Friday, February 25, 2022

By Victoria Brito Morales

RIO GRANDE VALLEY, TEXAS – The Disaster Studies program at UTRGV is hosting a webinar advocating for Special Needs Shelters in the area’s disaster preparedness planning.

The one-hour webinar will be online and starts at noon Tuesday, March 1. It will include discussions on the topic from the following panelists:

  • Dean Kyne, associate professor and Disaster Studies program director, UTRGV Department of Sociology.
  • William Donner, professor and chair, UTRGV Department of Sociology.
  • Arlett Lomeli, assistant professor, UTRGV Department of Sociology.
  • Jeannette Zallar, UTRGV MA Disaster Studies alumna, property/evidence technician, UTRGV Police Department.
  • Santos Castaneda, lead case manager, Cameron County Public Health.
  • Ricardo Saldaña, Hidalgo County emergency management coordinator.
  • Thomas Hushen, Cameron County emergency manager.

Kyne said the most vulnerable population in the event of a disaster are those who are chronically ill, have disabilities or need special accommodations.

“These are people who have limited resources and are less prepared and have to depend on other people to prepare in the event of a disaster,” he said.

The idea of the webinar stemmed from Zallar’s master’s thesis, “Evaluating Disaster Evacuation Plans of Families with Special Medical Needs (SMN) in the Rio Grande Valley: A Proposal for Providing a Special Needs Disaster Shelter,” which calls for the creation of SNS in Texas.

Zallar, who graduated from UTRGV in December 2021, looked at the preparedness of the special needs population, types of disabilities or illnesses, expectations of the population and how far they can travel, and how many days they would need assistance.

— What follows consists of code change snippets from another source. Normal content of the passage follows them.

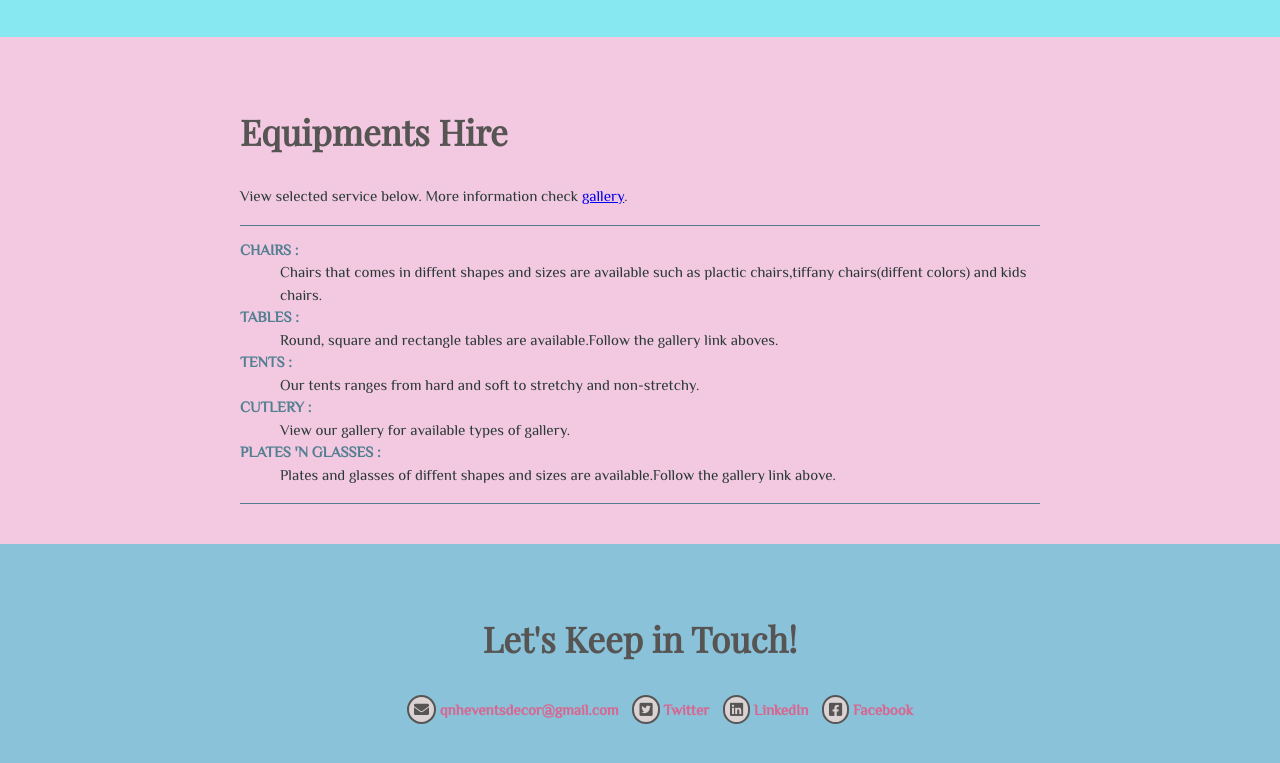
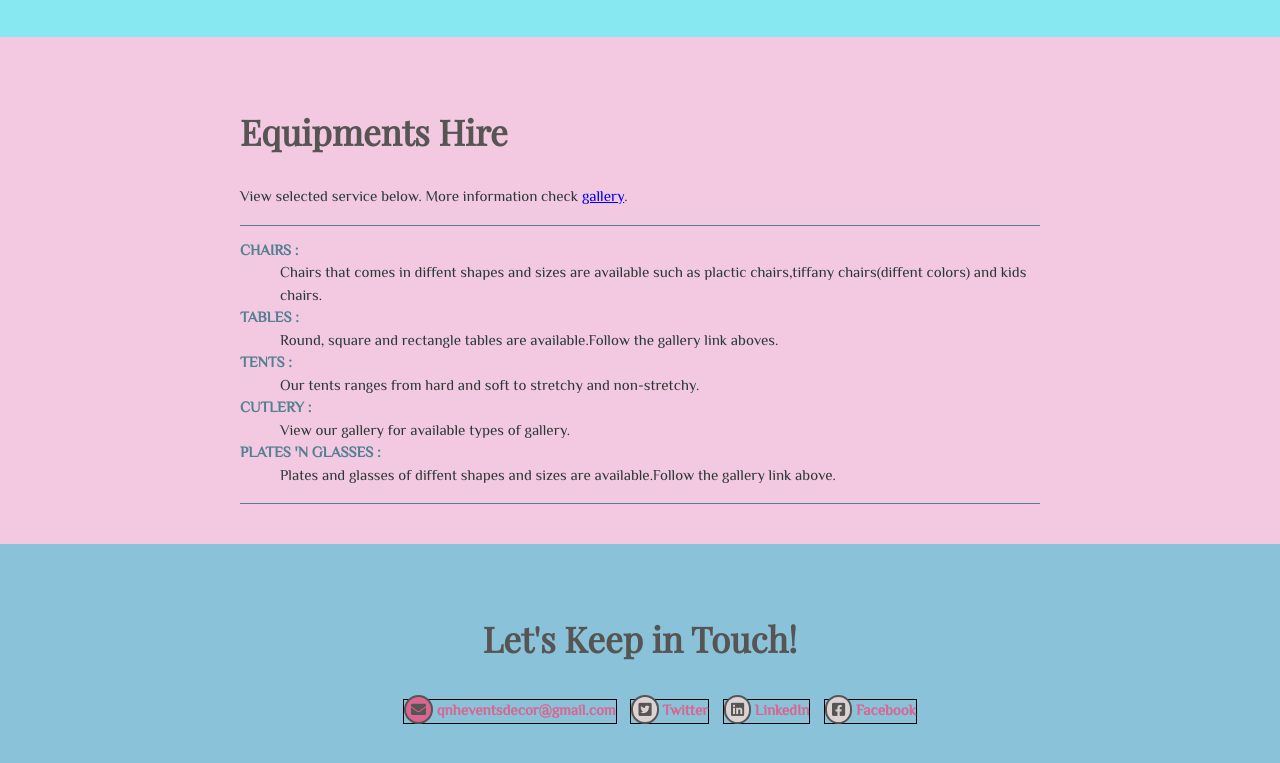
Before and after one commit to TshabalalaA/tshabalalaa.github.io, a plain HTML site: page index.html in a window 1280 px wide. In both pictures the pointer is over the icon 421 px from the left and 3775 px from the top of the page. Shown: the part 3066-3829 px from the top of the page. Drawn offline with nearby package versions, Linux system fonts and the light colour scheme.

Commit message:
Update styles.css

```diff
--- a/css/styles.css
+++ b/css/styles.css
@@ -314,6 +314,7 @@ footer ul{
 footer li{
   display:inline;
   margin:5px;
+  border: 1px solid black;
 }
 
 footer a{
@@ -333,6 +334,11 @@ i{
   background-color: rgb(219, 211, 211);
 }
 
+i:hover{
+  background-color: #D96690;
+}
+
+
 @media screen  and (min-width:460px){
   nav li{
     display: inline;
```
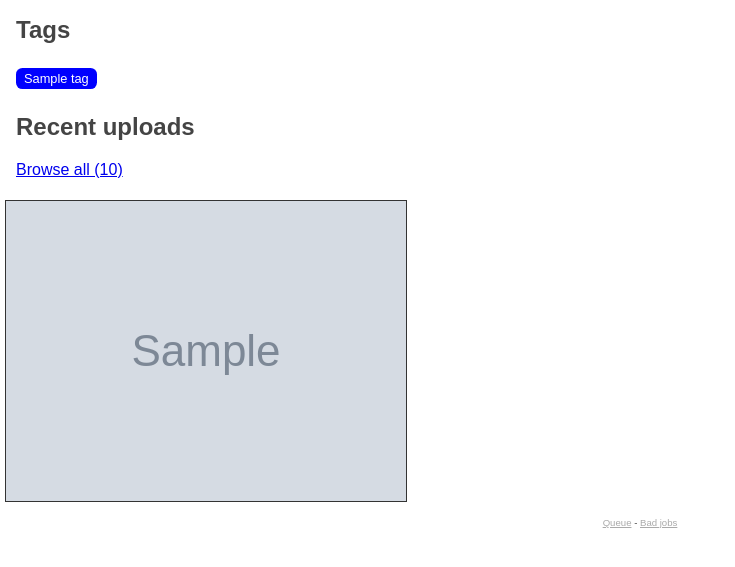
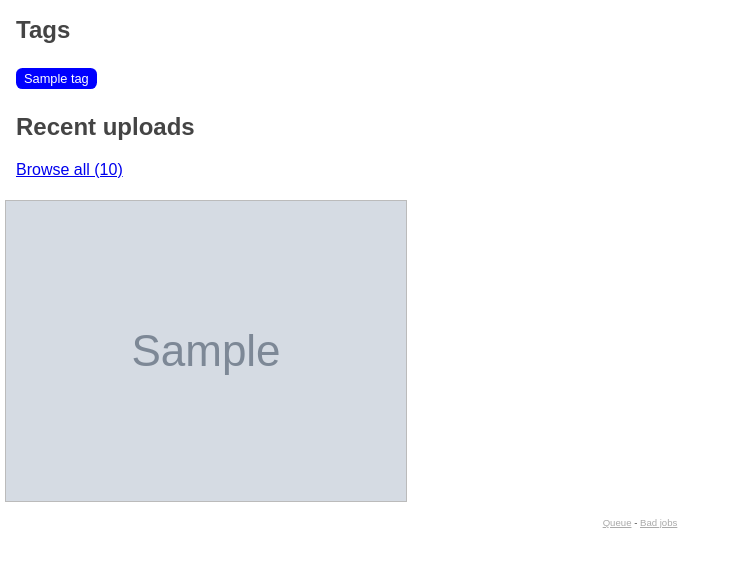
Before and after one commit to jjdelc/Photolog, a Flask app: template photolog/web/templates/index.html in a window 1280 px wide. Shown: the part 137-704 px from the top of the page, without its empty margins (0-735 px from the left). Run offline with Flask 2, Linux system fonts and the light colour scheme; the template is opened without the code that fills it: most values are stand-ins (such as "Sample title", 1, 10 or a date in 2020); grey boxes marked "Sample" are stand-in pictures; parts of the project's set-up code (start-up, migrations or seed data) failed here and were passed over; some libraries are stand-ins or nearby versions.

Commit message:
Lighter img border on photo list

```diff
--- a/photolog/web/static/main.css
+++ b/photolog/web/static/main.css
@@ -45,7 +45,7 @@ display: block;
 width: 100%;
 }
 .photo-thumb-list img {
-border: 1px solid #333333;
+border: 1px solid #bbbbbb;
 display: block;
 margin: 0 auto;
 }
```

“After some research, I discovered Florida and other states already had these kinds of shelters,” Zallar said. “I thought, why don’t we have one? We’re in the target area for hurricanes. Why don’t we have special needs disaster shelters? Maybe one could be built.”

A special needs shelter differs from a regular shelter in that it is equipped with medical equipment necessary for a diverse set of needs.

“This is a useful study, and we are sharing this information and creating an awareness for key stakeholders who are responsible for providing these types of services,” Kyne said. “We are showing our leadership and initiative in academic research, and we are collaborating and engaging the community to find out what the needs are, and what kind of services will be needed.”

Register for the webinar online at


The University of Texas Rio Grande Valley (UTRGV) was created by the Texas Legislature in 2013 as the first major public university of the 21st century in Texas. This transformative initiative provided the opportunity to expand educational opportunities in the Rio Grande Valley, including a new School of Medicine, and made it possible for residents of the region to benefit from the Permanent University Fund – a public endowment contributing support to the University of Texas System and other institutions.

UTRGV has campuses and off-campus research and teaching sites throughout the Rio Grande Valley including in Boca Chica Beach, Brownsville (formerly The University of Texas at Brownsville campus), Edinburg (formerly The University of Texas-Pan American campus), Harlingen, McAllen, Port Isabel, Rio Grande City, and South Padre Island. UTRGV, a comprehensive academic institution, enrolled its first class in the fall of 2015, and the School of Medicine welcomed its first class in the summer of 2016.